- [Exercise objective]
Return all the entries below exactly, except for the images they hold.

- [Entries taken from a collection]
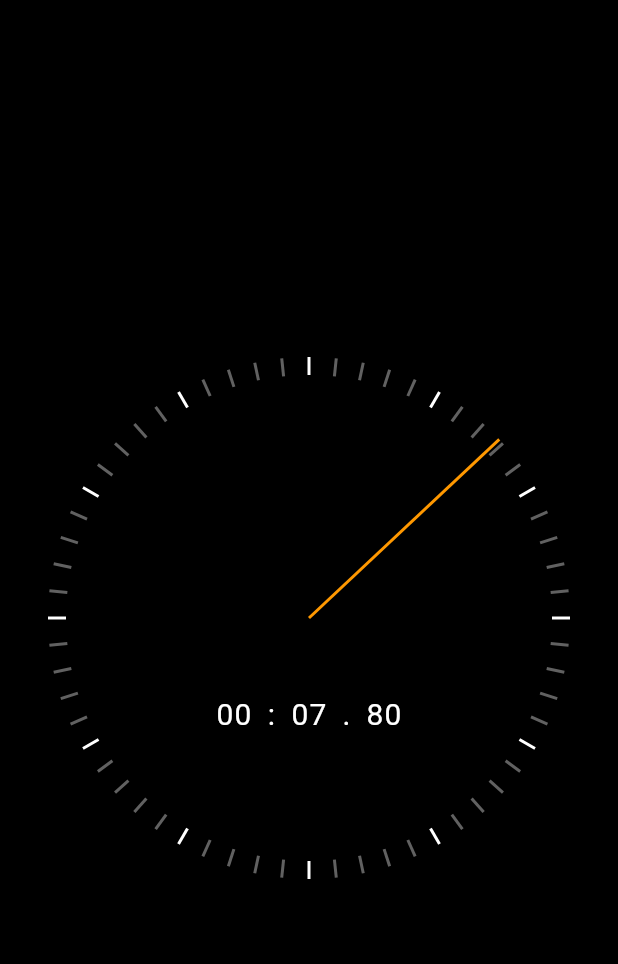
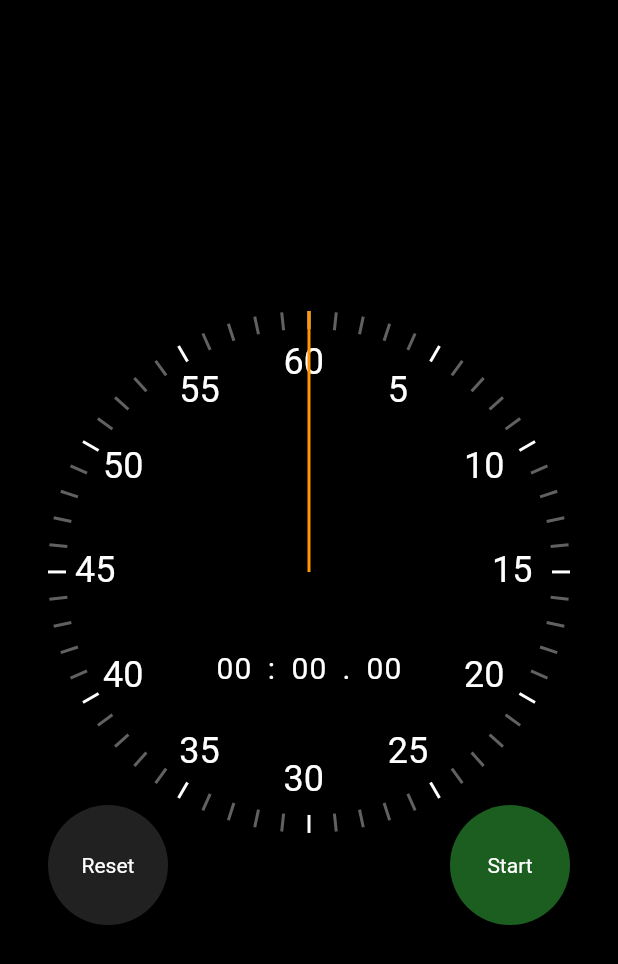
Before and after one commit to temideewan/flutter_stopwatch, a Flutter app: the screen it shows after launch, on a phone screen of 412 x 824 dp. Shown: the top 964 px of the screen. Run offline on Flutter 3.47's test engine with Material 2 defaults, Android fonts, the phone set to English and light mode, and no system bars.

Commit message:
complete stopwatch design and functionality

```diff
--- a/lib/main.dart
+++ b/lib/main.dart
@@ -19,7 +19,7 @@ class MyApp extends StatelessWidget {
 }
 
 class MyHomePage extends StatelessWidget {
- const MyHomePage({Key? key}) : super(key: key);
+  const MyHomePage({Key? key}) : super(key: key);
 
   @override
   Widget build(BuildContext context) {
@@ -28,8 +28,8 @@ class MyHomePage extends StatelessWidget {
       child: Scaffold(
         body: Center(
           child: Padding(
-            padding:  EdgeInsets.all(32.0),
-            child: AspectRatio(aspectRatio: 1, child: Stopwatch()),
+            padding: EdgeInsets.all(32.0),
+            child: AspectRatio(aspectRatio: 0.85, child: Stopwatch()),
           ),
         ),
       ),
--- a/lib/ui/clock_markers.dart
+++ b/lib/ui/clock_markers.dart
@@ -5,6 +5,7 @@ import "package:flutter/material.dart";
 class ClockSecondsTickMarker extends StatelessWidget {
   final int seconds;
   final double radius;
+
   const ClockSecondsTickMarker(
       {Key? key, required this.radius, required this.seconds})
       : super(key: key);
@@ -23,3 +24,36 @@ class ClockSecondsTickMarker extends StatelessWidget {
         child: Container(width: width, height: height, color: color));
   }
 }
+
+class ClockTextMarkers extends StatelessWidget {
+  const ClockTextMarkers(
+      {Key? key,
+      required this.value,
+      required this.maxValue,
+      required this.radius})
+      : super(key: key);
+  final int value;
+  final int maxValue;
+  final double radius;
+
+  @override
+  Widget build(BuildContext context) {
+    const width = 34.0;
+    const height = 30.0;
+    return Transform(
+        alignment: Alignment.center,
+        transform: Matrix4.identity()
+          ..translate(-width / 2, -height / 2, 0.0)
+          ..rotateZ(pi + 2 * pi * (value / maxValue))
+          ..translate(0.0, radius - 35, 0.0)
+          ..rotateZ(pi - 2 * pi * (value / maxValue)),
+        child: SizedBox(
+          width: width,
+          height: height,
+          child: Text(
+            value.toString(),
+            style: const TextStyle(fontSize: 24.0),
+          ),
+        ));
+  }
+}
--- a/lib/ui/reset_button.dart
+++ b/lib/ui/reset_button.dart
@@ -11,7 +11,7 @@ class ResetButton extends StatelessWidget {
         color: Colors.grey[900], // button color
         child: InkWell(
           onTap: onPressed,
-          child: Align(
+          child: const Align(
             alignment: Alignment.center,
             child: Text(
               'Reset',
--- a/lib/ui/stopwatch.dart
+++ b/lib/ui/stopwatch.dart
@@ -1,5 +1,7 @@
 import 'package:flutter/material.dart';
 import 'package:flutter/scheduler.dart';
+import 'package:my_stopwatch_flutter/ui/reset_button.dart';
+import 'package:my_stopwatch_flutter/ui/start_stop_button.dart';
 import 'package:my_stopwatch_flutter/ui/stopwatch_renderer.dart';
 
 class Stopwatch extends StatefulWidget {
@@ -10,18 +12,42 @@ class Stopwatch extends StatefulWidget {
 
 class _StopwatchState extends State<Stopwatch>
     with SingleTickerProviderStateMixin {
-  Duration _elapsedTime = Duration.zero;
+  Duration _previouslyElapsed = Duration.zero;
+  Duration _currentlyElapsed = Duration.zero;
+  Duration get _elapsedTime => _previouslyElapsed + _currentlyElapsed;
   late final Ticker _ticker;
+  bool _isRunning = false;
   @override
   void initState() {
     super.initState();
     _ticker = createTicker((elapsed) {
       setState(() {
-        _elapsedTime = elapsed;
+        _currentlyElapsed = elapsed;
       });
     });
     // need to start the ticker
-    _ticker.start();
+  }
+
+  void _toggleRunning() {
+    setState(() {
+      _isRunning = !_isRunning;
+      if (_isRunning) {
+        _ticker.start();
+      } else {
+        _ticker.stop();
+        _previouslyElapsed += _currentlyElapsed;
+        _currentlyElapsed = Duration.zero;
+      }
+    });
+  }
+
+  void _reset() {
+    setState(() {
+      _ticker.stop();
+      _currentlyElapsed = Duration.zero;
+      _previouslyElapsed = Duration.zero;
+      _isRunning = false;
+    });
   }
 
   @override
@@ -34,9 +60,32 @@ class _StopwatchState extends State<Stopwatch>
   Widget build(BuildContext context) {
     return LayoutBuilder(builder: (context, constraints) {
       final radius = constraints.maxWidth / 2;
-      return StopWatchRenderer(
-        elapsed: _elapsedTime,
-        radius: radius,
+      return Stack(
+        children: [
+          StopWatchRenderer(
+            elapsed: _elapsedTime,
+            radius: radius,
+          ),
+          Align(
+              alignment: Alignment.bottomLeft,
+              child: SizedBox(
+                width: 80,
+                height: 80,
+                child: ResetButton(
+                  onPressed: _reset,
+                ),
+              )),
+          Align(
+              alignment: Alignment.bottomRight,
+              child: SizedBox(
+                width: 80,
+                height: 80,
+                child: StartStopButton(
+                  onPressed: _toggleRunning,
+                  isRunning: _isRunning,
+                ),
+              ))
+        ],
       );
     });
   }
--- a/lib/ui/stopwatch_renderer.dart
+++ b/lib/ui/stopwatch_renderer.dart
@@ -24,6 +24,15 @@ class StopWatchRenderer extends StatelessWidget {
               left: radius,
               top: radius,
               child: ClockSecondsTickMarker(radius: radius, seconds: i)),
+        for (var i = 5; i <= 60; i += 5)
+          Positioned(
+              left: radius,
+              top: radius,
+              child: ClockTextMarkers(
+                radius: radius,
+                value: i,
+                maxValue: 60,
+              )),
         Positioned(
           left: radius,
           top: radius,
```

- [Exercise result]
Before and after one commit to temideewan/flutter_stopwatch, a Flutter app: the screen it shows after launch, on a phone screen of 412 x 824 dp. Shown: the top 964 px of the screen. Run offline on Flutter 3.47's test engine with Material 2 defaults, Android fonts, the phone set to English and light mode, and no system bars.

Commit message:
complete stopwatch design and functionality

```diff
--- a/lib/main.dart
+++ b/lib/main.dart
@@ -19,7 +19,7 @@ class MyApp extends StatelessWidget {
 }
 
 class MyHomePage extends StatelessWidget {
- const MyHomePage({Key? key}) : super(key: key);
+  const MyHomePage({Key? key}) : super(key: key);
 
   @override
   Widget build(BuildContext context) {
@@ -28,8 +28,8 @@ class MyHomePage extends StatelessWidget {
       child: Scaffold(
         body: Center(
           child: Padding(
-            padding:  EdgeInsets.all(32.0),
-            child: AspectRatio(aspectRatio: 1, child: Stopwatch()),
+            padding: EdgeInsets.all(32.0),
+            child: AspectRatio(aspectRatio: 0.85, child: Stopwatch()),
           ),
         ),
       ),
--- a/lib/ui/clock_markers.dart
+++ b/lib/ui/clock_markers.dart
@@ -5,6 +5,7 @@ import "package:flutter/material.dart";
 class ClockSecondsTickMarker extends StatelessWidget {
   final int seconds;
   final double radius;
+
   const ClockSecondsTickMarker(
       {Key? key, required this.radius, required this.seconds})
       : super(key: key);
@@ -23,3 +24,36 @@ class ClockSecondsTickMarker extends StatelessWidget {
         child: Container(width: width, height: height, color: color));
   }
 }
+
+class ClockTextMarkers extends StatelessWidget {
+  const ClockTextMarkers(
+      {Key? key,
+      required this.value,
+      required this.maxValue,
+      required this.radius})
+      : super(key: key);
+  final int value;
+  final int maxValue;
+  final double radius;
+
+  @override
+  Widget build(BuildContext context) {
+    const width = 34.0;
+    const height = 30.0;
+    return Transform(
+        alignment: Alignment.center,
+        transform: Matrix4.identity()
+          ..translate(-width / 2, -height / 2, 0.0)
+          ..rotateZ(pi + 2 * pi * (value / maxValue))
+          ..translate(0.0, radius - 35, 0.0)
+          ..rotateZ(pi - 2 * pi * (value / maxValue)),
+        child: SizedBox(
+          width: width,
+          height: height,
+          child: Text(
+            value.toString(),
+            style: const TextStyle(fontSize: 24.0),
+          ),
+        ));
+  }
+}
--- a/lib/ui/reset_button.dart
+++ b/lib/ui/reset_button.dart
@@ -11,7 +11,7 @@ class ResetButton extends StatelessWidget {
         color: Colors.grey[900], // button color
         child: InkWell(
           onTap: onPressed,
-          child: Align(
+          child: const Align(
             alignment: Alignment.center,
             child: Text(
               'Reset',
--- a/lib/ui/stopwatch.dart
+++ b/lib/ui/stopwatch.dart
@@ -1,5 +1,7 @@
 import 'package:flutter/material.dart';
 import 'package:flutter/scheduler.dart';
+import 'package:my_stopwatch_flutter/ui/reset_button.dart';
+import 'package:my_stopwatch_flutter/ui/start_stop_button.dart';
 import 'package:my_stopwatch_flutter/ui/stopwatch_renderer.dart';
 
 class Stopwatch extends StatefulWidget {
@@ -10,18 +12,42 @@ class Stopwatch extends StatefulWidget {
 
 class _StopwatchState extends State<Stopwatch>
     with SingleTickerProviderStateMixin {
-  Duration _elapsedTime = Duration.zero;
+  Duration _previouslyElapsed = Duration.zero;
+  Duration _currentlyElapsed = Duration.zero;
+  Duration get _elapsedTime => _previouslyElapsed + _currentlyElapsed;
   late final Ticker _ticker;
+  bool _isRunning = false;
   @override
   void initState() {
     super.initState();
     _ticker = createTicker((elapsed) {
       setState(() {
-        _elapsedTime = elapsed;
+        _currentlyElapsed = elapsed;
       });
     });
     // need to start the ticker
-    _ticker.start();
+  }
+
+  void _toggleRunning() {
+    setState(() {
+      _isRunning = !_isRunning;
+      if (_isRunning) {
+        _ticker.start();
+      } else {
+        _ticker.stop();
+        _previouslyElapsed += _currentlyElapsed;
+        _currentlyElapsed = Duration.zero;
+      }
+    });
+  }
+
+  void _reset() {
+    setState(() {
+      _ticker.stop();
+      _currentlyElapsed = Duration.zero;
+      _previouslyElapsed = Duration.zero;
+      _isRunning = false;
+    });
   }
 
   @override
@@ -34,9 +60,32 @@ class _StopwatchState extends State<Stopwatch>
   Widget build(BuildContext context) {
     return LayoutBuilder(builder: (context, constraints) {
       final radius = constraints.maxWidth / 2;
-      return StopWatchRenderer(
-        elapsed: _elapsedTime,
-        radius: radius,
+      return Stack(
+        children: [
+          StopWatchRenderer(
+            elapsed: _elapsedTime,
+            radius: radius,
+          ),
+          Align(
+              alignment: Alignment.bottomLeft,
+              child: SizedBox(
+                width: 80,
+                height: 80,
+                child: ResetButton(
+                  onPressed: _reset,
+                ),
+              )),
+          Align(
+              alignment: Alignment.bottomRight,
+              child: SizedBox(
+                width: 80,
+                height: 80,
+                child: StartStopButton(
+                  onPressed: _toggleRunning,
+                  isRunning: _isRunning,
+                ),
+              ))
+        ],
       );
     });
   }
--- a/lib/ui/stopwatch_renderer.dart
+++ b/lib/ui/stopwatch_renderer.dart
@@ -24,6 +24,15 @@ class StopWatchRenderer extends StatelessWidget {
               left: radius,
               top: radius,
               child: ClockSecondsTickMarker(radius: radius, seconds: i)),
+        for (var i = 5; i <= 60; i += 5)
+          Positioned(
+              left: radius,
+              top: radius,
+              child: ClockTextMarkers(
+                radius: radius,
+                value: i,
+                maxValue: 60,
+              )),
         Positioned(
           left: radius,
           top: radius,
```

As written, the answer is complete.